If you’re a Gary Numan fan, this album’s been a while in the making. After a few stuttered efforts at full LPs in the last decade in the form of ‘Jagged’, ‘Hybrid’’s remixes and ‘Pure’, which simply tried too hard, the anticipation towards ‘Dead Son Rising’ wasn’t exactly one of baited breath. That was until The Fall’s video landed in August. Its bombacity certainly proved that Numan still has something under his belt, and so came Dead Son Rising.
The Fall starts the second half of this record with such power that you’d be forgiven for thinking you’d changed record. After Not the Love… it’s just the energy boost you needed. Both halves of this record have a few things in common though. Firstly, they’ve got a distinctly electronic side of Nine Inch Nails about them. It’s a kind of industrial sound that Trent Reznor and co took from Numan as their own trademark and after playing together two years ago, and splitting up, Gary’s taking that title back. Album opener Resurrection could be something at the beginning of Transformers, and Big Noise Transmission may as well be the title of one. Listening to ‘Dead Son Rising’ is something different in this respect. In the last few years, Gary Numan’s become relevant again. Having collaborated with everyone from Little Boots to Battles and even appearing on The Mighty Boosh, he’s now managed to put together an album of comprehensive proof that he’s more than Are Friends Electric and Cars.

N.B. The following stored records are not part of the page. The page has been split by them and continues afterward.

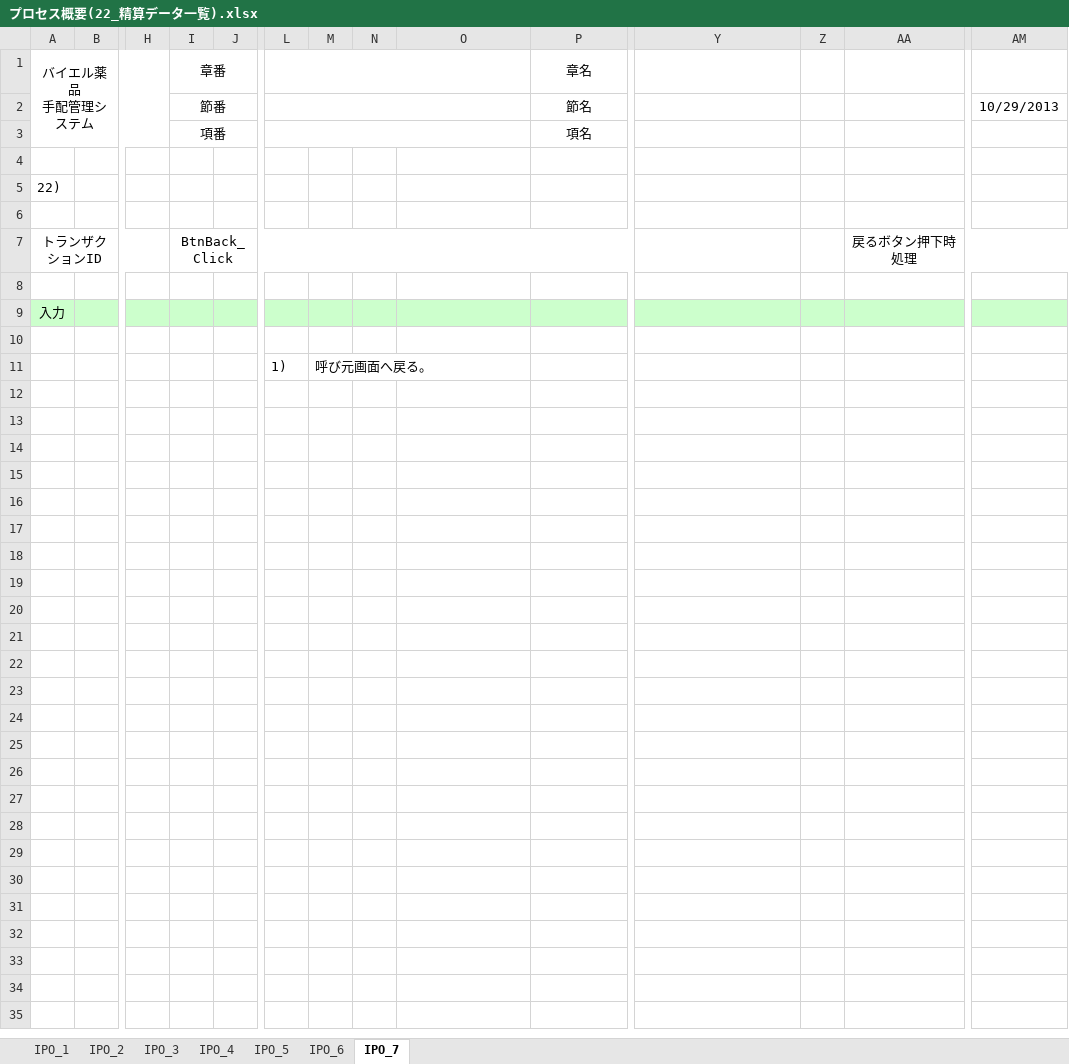
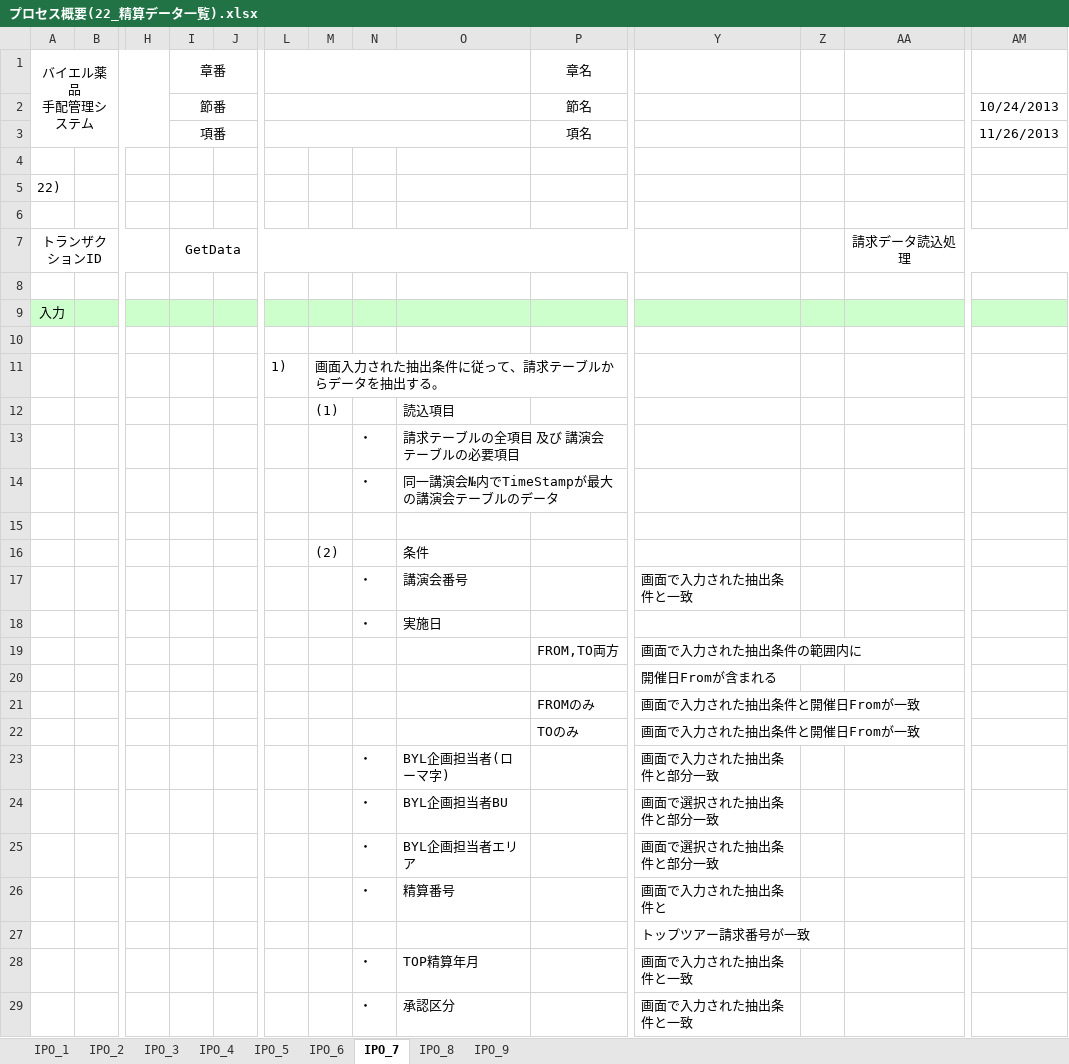
Before and after one commit to MakoYamada/pj_monolith, an Excel workbook: 20 開発資料/03.詳細設計/プロセス概要(22_精算データ一覧).xlsx, sheet IPO_7, drawn as a sheet; only a part is shown, gaps mark what is left out; values as stored, in another font and other column widths than the file's, no borders; charts and pictures not drawn; addresses are those after the commit; rows hold the shown columns only; the diff covers the shown part only; the diff names each change by its address in the sheet, - before the commit and + after, or states it on an @@ line.

```diff
--- a/20 開発資料/03.詳細設計/プロセス概要(22_精算データ一覧).xlsx (sheet IPO_7)
+++ b/20 開発資料/03.詳細設計/プロセス概要(22_精算データ一覧).xlsx (sheet IPO_7)
+sheet tab: IPO_8
+sheet tab: IPO_9
-AM2: 10/29/2013
+AM2: 10/24/2013
-AM3: (empty)
+AM3: 11/26/2013
-I7: BtnBack_Click
+I7: GetData
-AA7: 戻るボタン押下時処理
+AA7: 請求データ読込処理
+row 11:  |  |  |  |  | 1) | 画面入力された抽出条件に従って、請求テーブルからデータを抽出する。
+row 12:  |  |  |  |  |  | (1) |  | 読込項目
+row 13:  |  |  |  |  |  |  | ・ | 請求テーブルの全項目 及び 講演会テーブルの必要項目
+row 14:  |  |  |  |  |  |  | ・ | 同一講演会№内でTimeStampが最大の講演会テーブルのデータ
-row 15:  |  |  |  |  | 1) | 呼び元画面へ戻る。
+row 15: (empty)
+row 16:  |  |  |  |  |  | (2) |  | 条件
+row 17:  |  |  |  |  |  |  | ・ | 講演会番号 |  | 画面で入力された抽出条件と一致
+row 18:  |  |  |  |  |  |  | ・ | 実施日
+row 19:  |  |  |  |  |  |  |  |  | FROM,TO両方 | 画面で入力された抽出条件の範囲内に
+row 20:  |  |  |  |  |  |  |  |  |  | 開催日Fromが含まれる
+row 21:  |  |  |  |  |  |  |  |  | FROMのみ | 画面で入力された抽出条件と開催日Fromが一致
+row 22:  |  |  |  |  |  |  |  |  | TOのみ | 画面で入力された抽出条件と開催日Fromが一致
+row 23:  |  |  |  |  |  |  | ・ | BYL企画担当者(ローマ字) |  | 画面で入力された抽出条件と部分一致
+row 24:  |  |  |  |  |  |  | ・ | BYL企画担当者BU |  | 画面で選択された抽出条件と部分一致
+row 25:  |  |  |  |  |  |  | ・ | BYL企画担当者エリア |  | 画面で選択された抽出条件と部分一致
+row 26:  |  |  |  |  |  |  | ・ | 精算番号 |  | 画面で入力された抽出条件と
+row 27:  |  |  |  |  |  |  |  |  |  | トップツアー請求番号が一致
+row 28:  |  |  |  |  |  |  | ・ | TOP精算年月 |  | 画面で入力された抽出条件と一致
+row 29:  |  |  |  |  |  |  | ・ | 承認区分 |  | 画面で入力された抽出条件と一致
```
Also changed, not shown: 6 added rows elsewhere in this sheet, sheet IPO_4, sheet IPO_1, sheet IPO_5, sheet IPO_6, sheet IPO_3, sheet IPO_2, charts or pictures, 1 other file.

There’s nothing of the calibre of those two legendary tracks, but the godfather of electronic music definitely has good cause to go out and prove to doubters that Dead Son Rising is worthy of their time.
By Braden Fletcher